Beer consumption in Czechia hits record low

People are drinking much less beer in Czechia than before, a country that is known for its highest beer consumption per capita in the world. Some of the reasons include tighter budgets due to economic uncertainty as well as the rising cost of draught beer. Will this trend continue in the years to come?

Beer consumption in Czechia is still the highest in the world despite its significant drop in recent years, reported. The average number of beers drunk per capita in 2023, including infants, was 256 beers per head, about 128 litres, exceeding the lowest average consumption figures ​​during the COVID-19 restrictions and the lowest record number in 1963. But why?

Illustrative photo: René Volfík,

“Prices have been increasing everywhere so I’m not surprised the price of beer is high as well. For example, one of my friends likes beer a lot and for him it’s quite a big difference whether he will pay 30 or 60 crowns. I think for big lovers of beer it’s quite a significant point.”

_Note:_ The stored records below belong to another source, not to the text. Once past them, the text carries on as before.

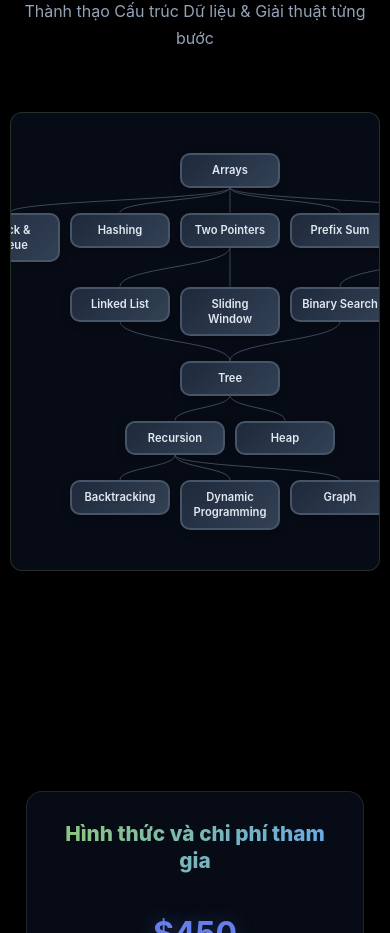
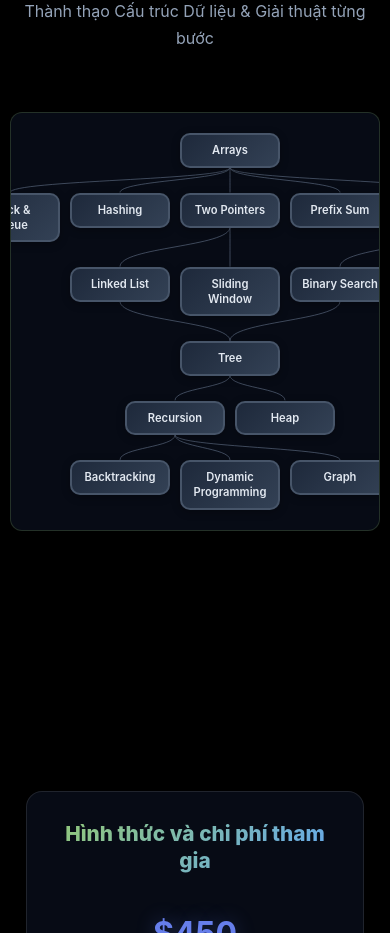
Before and after one commit to MinhAnh-IT/dsa-course-landing-page, a React (Vite) app: page / in a window 390 px wide. Shown: the part 1017-1950 px from the top of the page. Built offline with nearby package versions, Linux system fonts and the light colour scheme.

Commit message:
Fix roadmap mobile spacing - balance left and right margins

```diff
--- a/src/components/Roadmap.css
+++ b/src/components/Roadmap.css
@@ -387,7 +387,7 @@
     margin: 0;
     min-width: min-content;
     position: relative; /* For pseudo-element positioning */
-    padding: 20px 120px 20px 0;
+    padding: 0 120px 0 0;
   }
 
   /* Create real physical left scroll buffer */
@@ -487,7 +487,7 @@
     display: flex;
     flex-direction: column;
     align-items: flex-start;
-    padding: 20px 70px 20px 0;
+    padding: 0 70px 0 0;
     margin: 0;
     min-width: min-content;
     position: relative; /* For pseudo-element positioning */
```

“I think, yes, because the salary doesn’t really increase so it can affect it. … We don’t go out on the weekend, it’s not as affordable as it used to be. I would stay with my daily portion of beers, but not go out so often.”

In 2005, beer consumption reached a record high when Czechs consumed 163.5 litres, or 327 beers per head. Consumption per person was 153 litres in 2009 holding at 140 litres for nearly a decade before falling to 129 litres in 2021.

After the pandemic, many continued to avoid beer consumption in restaurants. The Czech Statistics Office estimates that beer consumption in 2021 was the lowest since 1989. Back then, it was 151 litres per person and even jumped above 160 litres momentarily in the 90s.

Tomáš Slunečko | Photo: Český svaz pivovarů a sladoven

I spoke to Tomáš Slunečko, executive director of Český svaz pivovarů a sladoven or Czech Brewery and Malt Association (ČSPS), on what the data is telling us and whether this trend is elsewhere in Europe as well:

“Apart from small fluctuations in post-covid 2022, interest in consumption of beer has gradually dropped. Similar trends are evident across Europe and can be expected to continue. I talk about these issues with colleagues that I meet in our international organization The Brewers of Europe, based in Brussels. The situation is mostly the same in other European countries.”

The sales of beer in pubs and restaurants dropped by 30 percent in 2023 as more people prefer to drink at home right now. So, how has reduced alcohol consumption affected the Czech economy and the social lives of those who choose to drink at pubs? Mr. Slunečko explains:

“The drop in beer consumption can have a very negative impact on the catering sector as a whole. For a long time we have pointed out that pubs and restaurants are often dependent on serving drinks for their livelihood. I think that the drain of people from pubs and the associated trend of beer consumption moving into houses and garages will lead to the subsequent closure of these smaller businesses and may have a negative impact on the social lives of people living in villages and small towns.”

We are also seeing an increasing number of people turning to non-alcoholic beer or so-called beer mixes. Year-on-year growth showed an increase of 9.3 percent. In comparison, with 2019 that is an increase of more than 33 percent. Mr. Slunečko comments on this increase:

Illustration photo | Photo: Czech Television

“This is the only consistently growing part of the sector so I think that breweries are coming up with new flavors and different variants every season to a much wider range of consumers.”

Mr. Slunečko on the ways breweries are responding to this increased demand:

“The breweries are addressing the decline in consumer interest and beer consumption primarily by expanding and diversifying their offering and striving to maintain modern trends.”

Mr. Slunečko explains that breweries will most likely continue to offer different flavors to give alternatives, even non-alcoholic ones, to those who are increasingly less willing to pay for inflated beer prices.